This article on using GPS and cellular technologies to overlay virtual worlds on real ones is just too cool. It's awesome to see Niven and Barnes' Dream Park vision really starting to happen.
My job requires me to figure out road maps for software technologies. One of the key heuristics I use in figuring out where a software technology is likely to go is mapping out that technologies transition from a procedural to a declarative design environment. This technique is proving a big help for my work on utility computing.
Atoning for my mistake of buying my wife a Dell laptop running XP that has more or less been a constant nightmare over the years we've owned it I decided to give her a birthday present a bit early – a new iMac. My wife is no technophobe but similarly she is not a technophile. To her a computer is a way to get things done. But her attitude changed when I get her the iMac.
Recently Sanjiva Weerawarana wrote in his blog how awful it was that settler homes in Gaza are being destroyed when the settlers leave. He further accuses anyone who believes the stated reason for the homes' destruction, that the Palestinians have better uses for the land, of being idiots.
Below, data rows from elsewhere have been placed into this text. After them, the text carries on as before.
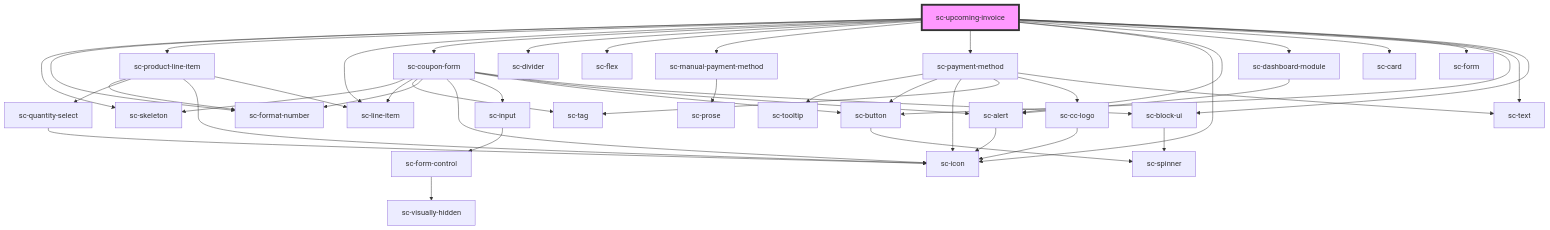
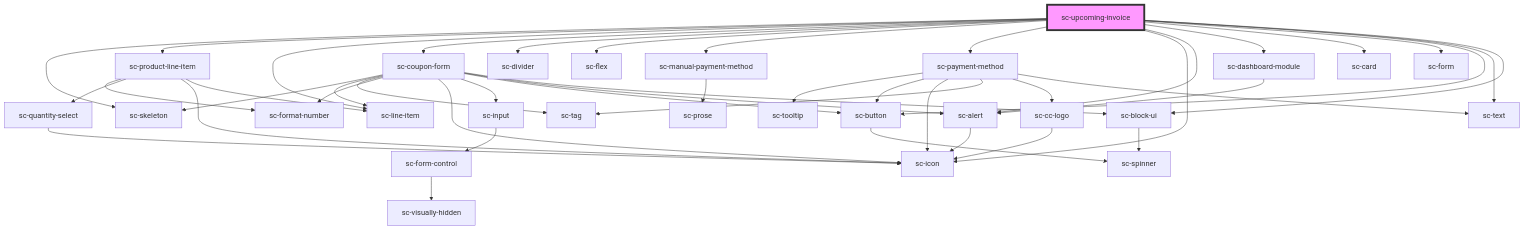
The diagram in packages/components/src/components/controllers/dashboard/upcoming-invoice/readme.md (surecart/surecart-wp-plugin), drawn with Mermaid before and after one commit. The commit also changed other lines of this file and 37 other files, not shown here.

````diff
--- a/packages/components/src/components/controllers/dashboard/upcoming-invoice/readme.md
+++ b/packages/components/src/components/controllers/dashboard/upcoming-invoice/readme.md
@@ -47,49 +46,48 @@
 ```mermaid
 graph TD;
   sc-upcoming-invoice --> sc-skeleton
-  sc-upcoming-invoice --> sc-format-number
   sc-upcoming-invoice --> sc-product-line-item
   sc-upcoming-invoice --> sc-line-item
   sc-upcoming-invoice --> sc-coupon-form
   sc-upcoming-invoice --> sc-divider
   sc-upcoming-invoice --> sc-flex
   sc-upcoming-invoice --> sc-manual-payment-method
   sc-upcoming-invoice --> sc-payment-method
   sc-upcoming-invoice --> sc-icon
   sc-upcoming-invoice --> sc-alert
   sc-upcoming-invoice --> sc-dashboard-module
   sc-upcoming-invoice --> sc-card
   sc-upcoming-invoice --> sc-form
   sc-upcoming-invoice --> sc-button
   sc-upcoming-invoice --> sc-text
   sc-upcoming-invoice --> sc-block-ui
   sc-product-line-item --> sc-format-number
   sc-product-line-item --> sc-quantity-select
   sc-product-line-item --> sc-icon
   sc-product-line-item --> sc-line-item
   sc-quantity-select --> sc-icon
   sc-coupon-form --> sc-skeleton
   sc-coupon-form --> sc-line-item
   sc-coupon-form --> sc-tag
   sc-coupon-form --> sc-format-number
   sc-coupon-form --> sc-icon
   sc-coupon-form --> sc-input
   sc-coupon-form --> sc-button
   sc-coupon-form --> sc-alert
   sc-coupon-form --> sc-block-ui
   sc-input --> sc-form-control
   sc-form-control --> sc-visually-hidden
   sc-button --> sc-spinner
   sc-alert --> sc-icon
   sc-block-ui --> sc-spinner
   sc-manual-payment-method --> sc-prose
   sc-payment-method --> sc-tooltip
   sc-payment-method --> sc-button
   sc-payment-method --> sc-icon
   sc-payment-method --> sc-tag
   sc-payment-method --> sc-cc-logo
   sc-payment-method --> sc-text
   sc-cc-logo --> sc-icon
   sc-dashboard-module --> sc-alert
   style sc-upcoming-invoice fill:#f9f,stroke:#333,stroke-width:4px
 ```
````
One wonders what Sanjiva would think of the Palestinian Authority's housing and public works minister Mohammed Shtayyeh who said "If Israel does not destroy settlers' homes, we will destroy them."
All this talk of computing as a fungible utility is very nifty but it wouldn't be the first 'sounds great, adds nothing' technology to come down the pike (repeat after me – "I mostly just need XML and HTTP."). So as I embark on my new job of helping to figure out BEA's utility computing strategy I want to make sure that there is some value in "them thar hills". Which means that before I worry about what utility computing is or what it should do I want to first know what the problem is.
I suppose some of my readers may have noticed just a tiny change in the way my blog looks. The biggest change is actually a move from Blosxom to WordPress driven mostly by the fact that my hacked together kludge of a Blosxom website was becoming unmaintainable. I'm really impressed with WordPress, not only could I set it up in less than 5 minutes but it did just about everything I wanted right out of the box. I realize the color scheme is a bit extreme but I like it and I love the way the text flows to fill the screen size. Since my blog entries tend to be articles this is a much more natural way to present things. Now I just have to figure out how to work in the Google AdSense ads without them looking unpleasant.